In real life, I do discuss food exactly like how I write in my food review articles. As always my food reviews are scored only on what I've tried and the service expected of that type of establishment.
Hidden away in Kowloon Park is Hong Kong's Avenue of Comic Stars. Unlike its local movie star equivalent which is by a promenade (also in Tsim Sha Tsui), the Avenue of Comic Stars is a little slice of local comic book culture. Figures range from more famous 90s era figures, older classic characters to current publishing successes.
The local comic scene has a mix of influences from Japanese comics and individual style. Note manga and the local manhua have the same linguistic root, so in the interests of keeping descriptions simple the term comics is used. Alongside Japanese comics, local comics are readily consumed by the local population.
Outside of a magazine or newspaper, local comics are generally found in two formats. One format is the volume form. Similar to that which Japanese comics are collected in (chapters), local comics are bound in volumes which are slightly bigger and appear more like a novel. Master Q is a good example. Commonly black and white, yet some contemporary comics, e.g. Maggie Market, are published in glossy full colour and lack old school panels/borders. These are usually found in bookstores.
The other format is similar to that of American superhero comics. Less than A4 sized, full colour booklets. Comics published in this format are usually geared towards a male audience and feature amazing fight scenes. The art is more similar to Japanese comics but it focuses heavily on sharp details, so don't expect cutesy characters. If illustration is your thing, its worth buying a copy just to see how well the illustrations are drawn and rendered. I wouldn't be the only one who has ever sneaked off with an older relative's comics just so I could spend time pouring over the level of detail included in each panel during an action sequence. This format is almost exclusively sold at local newsstands. Local newsstands are not like Australian newsagents, they are an institution more like a stand/pop up store, which sell certain goods.
The following are a few of the featured characters:
Storm Riders - Cloud
Cloud from the Storm Riders. Storm Riders is an Ancient Chinese martial arts epic. It is also one of the most successful comic to live action film adaptions, if not the most successful (locally speaking).
McDull is a comic where the artist drew inspiration from her brother's experiences at kindergarten. McDull and Co. are featured in picture storybooks and have been featured in a successful animated movie franchise. Of the films, the seemingly simple often hilarious story about a gentle kindergartener's life in Hong Kong has translated well even for adult audiences.
Hero Wah or Chinese Hero is another famous comic.
The adventures of Master Q is one of the earliest Chinese comics. There have been numerous animated and film adaptations.
This banner offers a quick timeline of many notable local characters.

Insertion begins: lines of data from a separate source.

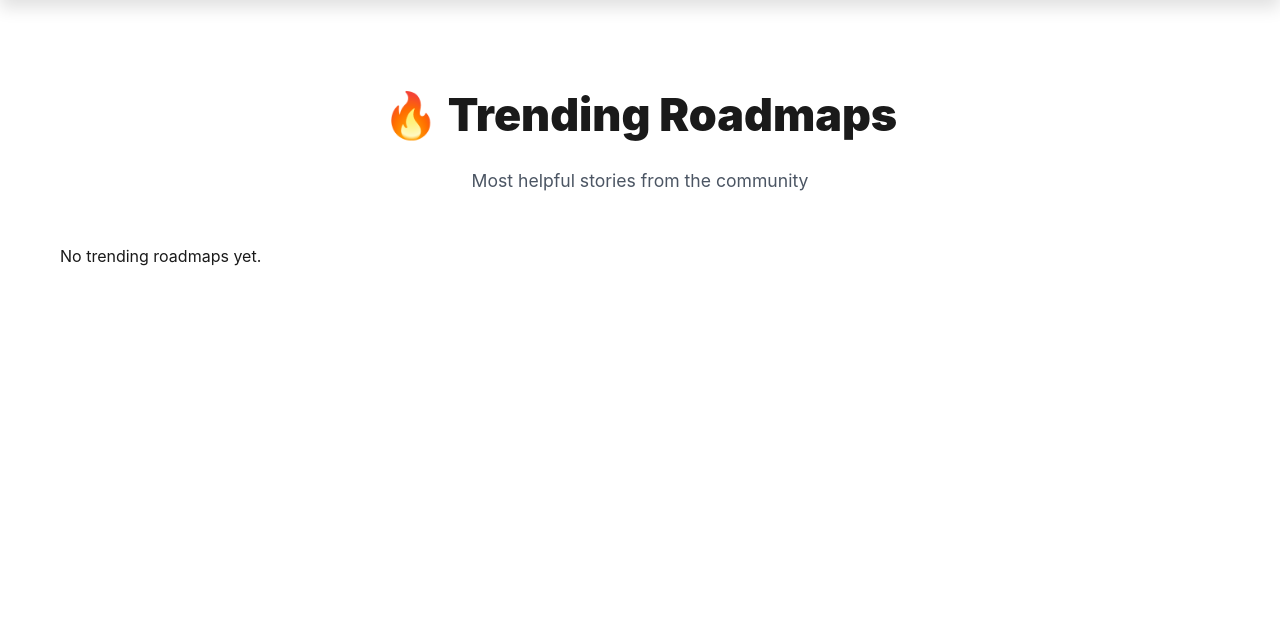
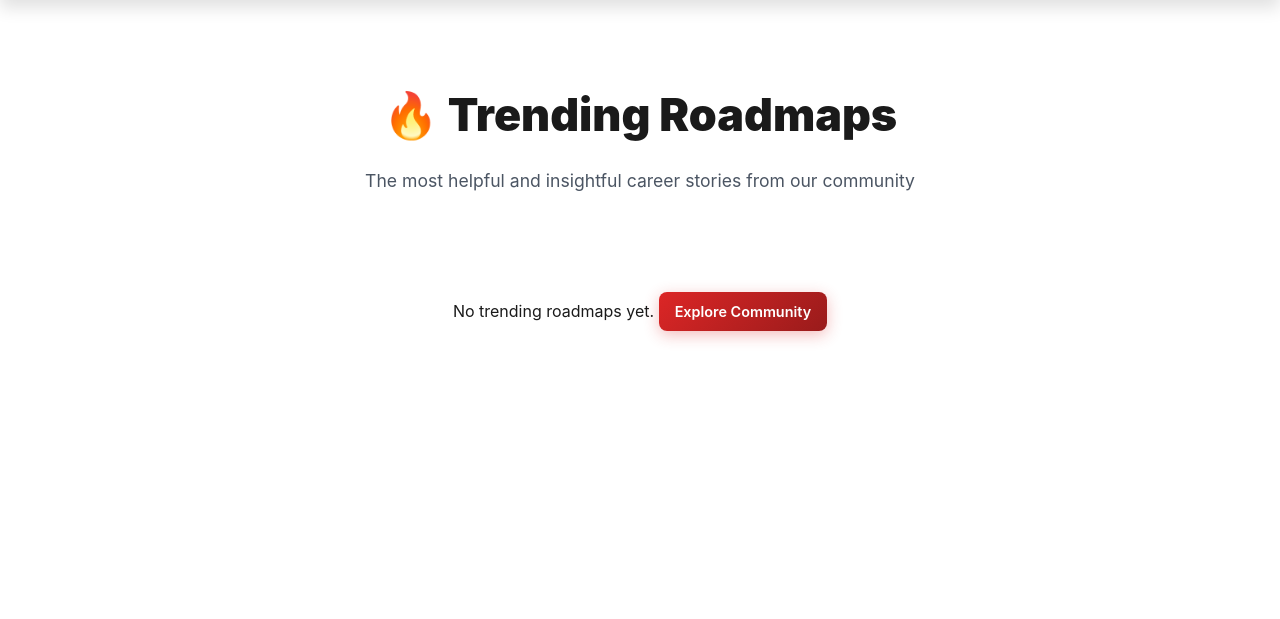
Before and after one commit to ishitamish10/CareerRecipe, a Flask app: page /trending in a window 1280 px wide. Shown: the part 80-699 px from the top of the page. Run offline with Flask 3, Linux system fonts and the light colour scheme.

Commit message:
Upgrade trending page with premium design

```diff
--- a/templates/trending.html
+++ b/templates/trending.html
@@ -1,6 +1,8 @@
 <!DOCTYPE html>
 <html>
 <head>
+    <meta charset="UTF-8">
+    <meta name="viewport" content="width=device-width, initial-scale=1.0">
     <title>Trending - CareerRecipe</title>
     <link rel="stylesheet" href="{{ url_for('static', filename='style.css') }}">
 </head>
@@ -20,7 +22,7 @@
     <section class="trending-section">
         <div class="container">
             <h1>🔥 Trending Roadmaps</h1>
-            <p class="subtitle">Most helpful stories from the community</p>
+            <p class="subtitle">The most helpful and insightful career stories from our community</p>
 
             <div class="trending-grid">
                 {% if roadmaps %}
@@ -29,15 +31,15 @@
                         <div class="trending-rank">{{ loop.index }}</div>
                         <h3>{{ roadmap.title }}</h3>
                         <p class="field">📌 {{ roadmap.field }}</p>
-                        <p class="preview">{{ roadmap.description[:80] }}...</p>
+                        <p class="preview">{{ roadmap.description[:100] }}...</p>
                         <div class="trending-stats">
-                            <span class="helpful">👍 {{ roadmap.helpful }}</span>
-                            <a href="/roadmap/{{ roadmap.id }}" class="btn-small">Read</a>
+                            <span class="helpful">👍 {{ roadmap.helpful }} helpful</span>
+                            <a href="/roadmap/{{ roadmap.id }}" class="btn btn-small">Read</a>
                         </div>
                     </div>
                     {% endfor %}
                 {% else %}
-                    <p>No trending roadmaps yet.</p>
+                    <p style="grid-column: 1/-1; text-align: center; padding: 3rem;">No trending roadmaps yet. <a href="/community" class="btn btn-primary btn-small">Explore Community</a></p>
                 {% endif %}
             </div>
         </div>
```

The Avenue of the Comic Stars offers a unique tribute to local comics and the local art scene. This is perfect for something different that's outside of the food and shopping that Hong Kong is known for. Its location in the picturesque Kowloon Park also offers a escape to nature from the urban jungle.